Unique ways restaurants are practicing safe distancing, around the world
From glasshouses to plastic pods, here are the weird and wonderful ways that restaurateurs are adopting to keep patrons safely apart.
Here in Singapore, dine-in restrictions have been lifted since June 19, which means that you can now head to restaurants for a meal with family or friends (with a maximum of five people, of course). Though the lifting of dine-in restrictions is welcome news for local restaurateurs, safety measures, in particular safe distancing, are an important consideration.
For Singapore restaurants, ensuring safe distancing means spreading tables further apart, and even reducing the number of tables. At one Michelin-starred Alma by Juan Amador, tables have been placed 1m apart. “Given the ample space at Alma, tables will comfortably sit at more than one metre apart. Each table will seat a maximum of five pax,” a spokesperson at Alma shared.
Over at Buona Terra, the one Michelin-starred restaurant has had to reduce tables by 10 per cent to comply with the required 1m safe distancing regulation. “The space is designed like a home with its warm and intimate setting, so even with appropriate distancing, the restaurant still feels cosy,” a spokesperson at Buona Terra said.
Overseas, however, restaurants have found weird and wonderful ways to ensure diners keep a safe distance away from each other. Here’s a look at some of them.
With cities imposing limits on the number of people that can dine in, Five Dock Dining in Sydney, Australia, has found an ingenious way to make the restaurant look less empty, and diners feel less lonely.
Cardboard cut-outs have been placed in empty chairs, and the restaurant has even gone the extra mile to play background chatter to make the place seem busier. In a Facebook post, the restaurant said, “It’s all about having a laugh and making the most of our situation.”
Did you ever imagine that one day, people would be dining while wearing pool noodles on top of their heads? Patrons of Cafe Rothe in Germany are doing just that.
When the cafe reopened after lockdown restrictions were lifted, it had its customers wear hats with pool noodles to ensure a safe distance between them. The cafe’s owner, Jacqueline Rothe, acknowledged that it was a silly method to get the job done. “In these difficult times, it’s a pleasure to make others smile,” she said.
DINING IN A GLASSHOUSE
Safe distancing doesn’t mean compromising on aesthetics, a restaurant in Amsterdam believes. At pop-up restaurant Mediamatic ETEN, which specialises in vegan-friendly food, patrons dine in intimate, elegant-looking glasshouses.
The glasshouses “create a safe and intimate home for partners to reconnect with the outside world at their own leisure,” the restaurant wrote on Instagram.
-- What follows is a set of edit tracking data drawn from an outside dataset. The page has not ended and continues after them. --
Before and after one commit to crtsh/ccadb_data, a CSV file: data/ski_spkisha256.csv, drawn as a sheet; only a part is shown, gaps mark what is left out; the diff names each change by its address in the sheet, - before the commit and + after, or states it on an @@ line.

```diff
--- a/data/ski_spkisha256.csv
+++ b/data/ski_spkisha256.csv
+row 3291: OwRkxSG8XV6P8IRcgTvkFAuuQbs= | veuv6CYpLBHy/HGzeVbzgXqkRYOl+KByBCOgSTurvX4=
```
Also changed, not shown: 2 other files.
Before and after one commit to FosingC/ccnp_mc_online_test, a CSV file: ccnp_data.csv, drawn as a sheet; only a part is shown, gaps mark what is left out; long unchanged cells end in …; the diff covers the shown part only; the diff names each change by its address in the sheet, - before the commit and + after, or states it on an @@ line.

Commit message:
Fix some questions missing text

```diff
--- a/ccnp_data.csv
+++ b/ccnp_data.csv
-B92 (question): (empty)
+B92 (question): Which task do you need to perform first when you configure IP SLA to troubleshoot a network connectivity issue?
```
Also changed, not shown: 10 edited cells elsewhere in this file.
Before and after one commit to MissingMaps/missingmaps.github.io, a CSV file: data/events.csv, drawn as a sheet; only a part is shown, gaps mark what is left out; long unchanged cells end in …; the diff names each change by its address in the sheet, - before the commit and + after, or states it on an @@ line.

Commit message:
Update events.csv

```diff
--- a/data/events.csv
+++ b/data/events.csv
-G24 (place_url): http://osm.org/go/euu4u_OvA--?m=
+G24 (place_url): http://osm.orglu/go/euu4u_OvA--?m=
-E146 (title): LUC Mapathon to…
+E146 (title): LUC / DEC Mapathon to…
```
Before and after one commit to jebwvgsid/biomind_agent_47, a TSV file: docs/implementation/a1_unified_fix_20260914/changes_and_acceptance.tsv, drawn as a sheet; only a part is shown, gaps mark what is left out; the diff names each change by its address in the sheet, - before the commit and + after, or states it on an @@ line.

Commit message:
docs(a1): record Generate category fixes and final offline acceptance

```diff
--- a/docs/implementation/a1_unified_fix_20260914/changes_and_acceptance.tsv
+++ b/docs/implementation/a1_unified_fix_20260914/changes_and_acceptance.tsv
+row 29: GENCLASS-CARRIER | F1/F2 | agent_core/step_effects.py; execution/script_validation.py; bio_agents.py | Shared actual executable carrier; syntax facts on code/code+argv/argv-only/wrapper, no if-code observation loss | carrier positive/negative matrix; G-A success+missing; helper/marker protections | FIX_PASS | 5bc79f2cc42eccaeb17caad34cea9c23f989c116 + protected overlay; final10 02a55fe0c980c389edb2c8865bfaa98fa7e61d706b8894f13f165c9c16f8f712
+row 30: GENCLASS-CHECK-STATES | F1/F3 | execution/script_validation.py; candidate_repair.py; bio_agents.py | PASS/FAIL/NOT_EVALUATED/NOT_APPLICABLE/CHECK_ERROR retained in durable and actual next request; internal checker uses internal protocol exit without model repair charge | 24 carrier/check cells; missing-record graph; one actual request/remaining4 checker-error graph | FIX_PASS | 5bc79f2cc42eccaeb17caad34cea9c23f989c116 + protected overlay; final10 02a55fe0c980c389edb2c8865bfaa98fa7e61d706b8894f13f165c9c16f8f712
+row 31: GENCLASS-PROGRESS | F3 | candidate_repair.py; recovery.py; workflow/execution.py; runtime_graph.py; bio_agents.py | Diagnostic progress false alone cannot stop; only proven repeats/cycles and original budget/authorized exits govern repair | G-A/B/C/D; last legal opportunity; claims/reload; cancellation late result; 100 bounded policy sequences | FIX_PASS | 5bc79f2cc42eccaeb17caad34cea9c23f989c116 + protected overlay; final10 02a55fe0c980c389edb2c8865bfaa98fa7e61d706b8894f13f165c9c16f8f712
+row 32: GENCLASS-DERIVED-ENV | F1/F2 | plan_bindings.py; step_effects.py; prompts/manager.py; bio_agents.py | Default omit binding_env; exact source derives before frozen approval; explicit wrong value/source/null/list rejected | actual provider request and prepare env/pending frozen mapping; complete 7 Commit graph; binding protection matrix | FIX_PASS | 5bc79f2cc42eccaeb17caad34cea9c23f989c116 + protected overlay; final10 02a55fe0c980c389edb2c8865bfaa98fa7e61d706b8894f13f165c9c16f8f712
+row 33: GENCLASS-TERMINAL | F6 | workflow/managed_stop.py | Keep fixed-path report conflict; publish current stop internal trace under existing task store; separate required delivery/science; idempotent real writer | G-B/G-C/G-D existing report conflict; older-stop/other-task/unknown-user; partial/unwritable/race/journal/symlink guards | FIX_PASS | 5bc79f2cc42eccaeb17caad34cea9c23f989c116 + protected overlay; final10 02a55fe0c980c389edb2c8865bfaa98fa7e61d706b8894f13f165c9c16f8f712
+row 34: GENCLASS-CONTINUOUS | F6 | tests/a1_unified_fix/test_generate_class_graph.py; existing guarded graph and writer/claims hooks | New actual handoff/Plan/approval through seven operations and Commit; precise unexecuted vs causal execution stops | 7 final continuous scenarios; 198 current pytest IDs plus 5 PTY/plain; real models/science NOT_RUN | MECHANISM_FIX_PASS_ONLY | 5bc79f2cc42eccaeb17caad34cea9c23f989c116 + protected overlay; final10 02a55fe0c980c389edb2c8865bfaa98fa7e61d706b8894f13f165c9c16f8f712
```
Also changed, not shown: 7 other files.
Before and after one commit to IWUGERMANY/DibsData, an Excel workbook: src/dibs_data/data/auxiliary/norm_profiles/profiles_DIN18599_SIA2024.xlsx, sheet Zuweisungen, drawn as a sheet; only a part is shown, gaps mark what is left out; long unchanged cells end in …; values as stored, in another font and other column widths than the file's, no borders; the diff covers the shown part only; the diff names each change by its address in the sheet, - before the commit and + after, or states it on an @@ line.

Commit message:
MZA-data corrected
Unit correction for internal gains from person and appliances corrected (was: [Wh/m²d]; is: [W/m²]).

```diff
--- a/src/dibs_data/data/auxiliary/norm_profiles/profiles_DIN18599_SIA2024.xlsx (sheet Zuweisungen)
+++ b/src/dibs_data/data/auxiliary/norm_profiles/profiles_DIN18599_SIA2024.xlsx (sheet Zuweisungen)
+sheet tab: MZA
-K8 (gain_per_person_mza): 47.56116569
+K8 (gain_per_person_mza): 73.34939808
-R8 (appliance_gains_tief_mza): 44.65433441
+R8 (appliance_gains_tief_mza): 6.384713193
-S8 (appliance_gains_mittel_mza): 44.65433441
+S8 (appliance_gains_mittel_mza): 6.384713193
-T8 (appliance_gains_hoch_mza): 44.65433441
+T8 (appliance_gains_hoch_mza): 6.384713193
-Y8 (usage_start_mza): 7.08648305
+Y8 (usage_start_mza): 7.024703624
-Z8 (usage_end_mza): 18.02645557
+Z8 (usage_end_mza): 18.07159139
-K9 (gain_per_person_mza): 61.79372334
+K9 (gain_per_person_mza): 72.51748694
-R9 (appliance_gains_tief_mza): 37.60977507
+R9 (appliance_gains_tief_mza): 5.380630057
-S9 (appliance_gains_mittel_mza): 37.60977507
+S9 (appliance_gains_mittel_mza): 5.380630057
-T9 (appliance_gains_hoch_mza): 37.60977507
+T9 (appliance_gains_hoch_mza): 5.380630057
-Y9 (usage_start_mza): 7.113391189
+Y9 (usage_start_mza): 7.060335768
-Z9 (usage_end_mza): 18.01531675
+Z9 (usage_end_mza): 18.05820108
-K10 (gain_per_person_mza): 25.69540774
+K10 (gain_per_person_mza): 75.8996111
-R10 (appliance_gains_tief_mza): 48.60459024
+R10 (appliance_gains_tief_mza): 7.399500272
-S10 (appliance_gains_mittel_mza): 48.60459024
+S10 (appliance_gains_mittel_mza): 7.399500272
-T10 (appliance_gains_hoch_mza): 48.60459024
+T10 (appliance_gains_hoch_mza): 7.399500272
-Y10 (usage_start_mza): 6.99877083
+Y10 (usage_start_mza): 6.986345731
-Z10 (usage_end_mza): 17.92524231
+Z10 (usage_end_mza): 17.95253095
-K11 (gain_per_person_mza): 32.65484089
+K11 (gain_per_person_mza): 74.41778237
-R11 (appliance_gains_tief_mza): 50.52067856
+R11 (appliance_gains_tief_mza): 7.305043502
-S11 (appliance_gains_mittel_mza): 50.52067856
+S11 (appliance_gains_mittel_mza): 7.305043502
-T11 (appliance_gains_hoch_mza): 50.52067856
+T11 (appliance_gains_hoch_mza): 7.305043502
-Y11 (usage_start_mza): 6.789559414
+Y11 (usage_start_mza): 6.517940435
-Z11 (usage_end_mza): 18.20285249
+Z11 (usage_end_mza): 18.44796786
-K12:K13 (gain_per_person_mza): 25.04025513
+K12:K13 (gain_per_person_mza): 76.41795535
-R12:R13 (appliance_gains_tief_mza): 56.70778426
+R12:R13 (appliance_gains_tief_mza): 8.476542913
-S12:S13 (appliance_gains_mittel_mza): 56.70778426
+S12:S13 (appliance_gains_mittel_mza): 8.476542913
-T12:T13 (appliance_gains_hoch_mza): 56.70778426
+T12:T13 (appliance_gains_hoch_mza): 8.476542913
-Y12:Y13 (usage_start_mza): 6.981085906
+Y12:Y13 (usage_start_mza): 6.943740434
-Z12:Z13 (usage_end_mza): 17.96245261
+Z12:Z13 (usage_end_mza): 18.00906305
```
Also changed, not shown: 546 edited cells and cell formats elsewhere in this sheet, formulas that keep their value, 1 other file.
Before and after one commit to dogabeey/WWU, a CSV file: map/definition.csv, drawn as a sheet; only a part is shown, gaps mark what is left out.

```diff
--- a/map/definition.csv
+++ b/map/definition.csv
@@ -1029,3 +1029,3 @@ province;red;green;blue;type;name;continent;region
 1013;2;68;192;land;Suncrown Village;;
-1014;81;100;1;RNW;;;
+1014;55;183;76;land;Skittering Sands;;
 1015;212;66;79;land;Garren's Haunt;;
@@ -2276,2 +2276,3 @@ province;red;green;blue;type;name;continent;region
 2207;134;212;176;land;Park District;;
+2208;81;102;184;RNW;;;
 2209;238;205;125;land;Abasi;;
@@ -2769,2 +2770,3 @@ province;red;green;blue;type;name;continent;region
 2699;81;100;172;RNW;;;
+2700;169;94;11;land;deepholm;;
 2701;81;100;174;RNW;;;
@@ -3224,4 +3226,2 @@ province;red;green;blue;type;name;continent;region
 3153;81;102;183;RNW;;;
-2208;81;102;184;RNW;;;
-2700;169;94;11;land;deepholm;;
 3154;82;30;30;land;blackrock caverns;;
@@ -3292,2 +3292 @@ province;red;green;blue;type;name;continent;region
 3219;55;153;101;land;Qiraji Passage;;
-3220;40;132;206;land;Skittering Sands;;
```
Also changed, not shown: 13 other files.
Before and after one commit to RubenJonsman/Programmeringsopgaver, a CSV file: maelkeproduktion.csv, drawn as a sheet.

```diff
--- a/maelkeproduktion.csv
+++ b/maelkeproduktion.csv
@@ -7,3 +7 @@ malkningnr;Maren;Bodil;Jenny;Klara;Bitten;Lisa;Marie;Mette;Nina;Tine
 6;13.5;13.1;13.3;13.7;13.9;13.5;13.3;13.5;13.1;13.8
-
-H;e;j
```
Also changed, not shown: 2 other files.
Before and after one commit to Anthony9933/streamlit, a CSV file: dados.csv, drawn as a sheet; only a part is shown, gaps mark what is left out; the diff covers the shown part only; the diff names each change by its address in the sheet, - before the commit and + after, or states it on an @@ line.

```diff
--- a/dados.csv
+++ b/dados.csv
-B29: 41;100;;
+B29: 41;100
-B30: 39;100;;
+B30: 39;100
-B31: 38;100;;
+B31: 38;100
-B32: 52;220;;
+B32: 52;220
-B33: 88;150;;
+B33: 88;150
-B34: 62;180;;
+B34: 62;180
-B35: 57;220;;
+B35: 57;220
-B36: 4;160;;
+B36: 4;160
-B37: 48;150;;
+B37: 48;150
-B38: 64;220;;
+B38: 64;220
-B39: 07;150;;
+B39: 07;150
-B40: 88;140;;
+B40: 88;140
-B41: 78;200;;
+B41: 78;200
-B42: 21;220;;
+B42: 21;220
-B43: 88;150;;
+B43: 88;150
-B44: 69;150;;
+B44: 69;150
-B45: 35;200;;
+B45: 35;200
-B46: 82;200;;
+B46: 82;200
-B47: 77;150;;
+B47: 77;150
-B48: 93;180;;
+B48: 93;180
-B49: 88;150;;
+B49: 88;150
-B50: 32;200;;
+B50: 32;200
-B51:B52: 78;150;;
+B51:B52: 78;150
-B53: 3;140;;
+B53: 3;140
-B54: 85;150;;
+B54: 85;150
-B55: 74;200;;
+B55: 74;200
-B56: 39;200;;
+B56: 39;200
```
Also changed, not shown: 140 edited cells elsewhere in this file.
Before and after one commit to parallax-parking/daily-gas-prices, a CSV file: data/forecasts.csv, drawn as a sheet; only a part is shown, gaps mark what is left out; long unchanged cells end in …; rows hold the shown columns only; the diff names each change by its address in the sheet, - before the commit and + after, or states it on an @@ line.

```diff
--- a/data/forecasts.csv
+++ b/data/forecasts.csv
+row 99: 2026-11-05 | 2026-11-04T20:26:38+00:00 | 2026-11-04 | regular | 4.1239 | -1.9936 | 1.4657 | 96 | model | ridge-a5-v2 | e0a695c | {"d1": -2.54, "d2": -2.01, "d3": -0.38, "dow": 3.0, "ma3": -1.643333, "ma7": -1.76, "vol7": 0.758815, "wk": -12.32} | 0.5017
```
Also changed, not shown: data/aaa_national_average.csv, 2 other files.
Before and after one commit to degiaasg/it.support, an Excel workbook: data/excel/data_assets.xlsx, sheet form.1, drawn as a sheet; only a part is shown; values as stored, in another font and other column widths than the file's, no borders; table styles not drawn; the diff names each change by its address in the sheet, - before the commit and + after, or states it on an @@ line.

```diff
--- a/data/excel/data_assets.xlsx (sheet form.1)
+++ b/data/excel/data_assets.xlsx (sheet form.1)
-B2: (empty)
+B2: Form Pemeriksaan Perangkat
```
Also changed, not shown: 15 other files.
Situated by the water, they also give diners a serene and romantic view, especially at dusk.
DRESSED UP MANNEQUINS
Genius or just plain creepy? A couple of restaurants around the world are using mannequins as stand-ins for customers. One of which is The Inn at Little Washington, a three Michelin-starred restaurant in Virginia, US. Here, mannequins, dressed in 1940s-style clothing, have been spread across the restaurant. Just in case the mannequins get thirsty, restaurant servers will even fill up the wine glasses placed in front of them.
PLASTIC SHIELD PODS
Here’s something a little less wacky. At HAND restaurant in Paris, clear plastic cones, suspended in the air, have been installed to keep patrons safely away from one another.
The plastic shields are a prototype called Plex’Eat, created by French designer Christophe Gernigon. The shields allow patrons to share tables while dining together, while potentially preventing the risk of any airborne infection. After all, it’s a little difficult to eat while wearing a mask.
In Bangkok, Vietnamese eatery Maison Saigon has introduced a cuddly companion to the dining experience. The restaurant has added glass partitions tables, along with panda plushies to keep patrons company as they dine in.
The restaurant already had the plushies on hand for entertaining children, and now with safe distancing measures introduced, the pandas now have an added task to their job description.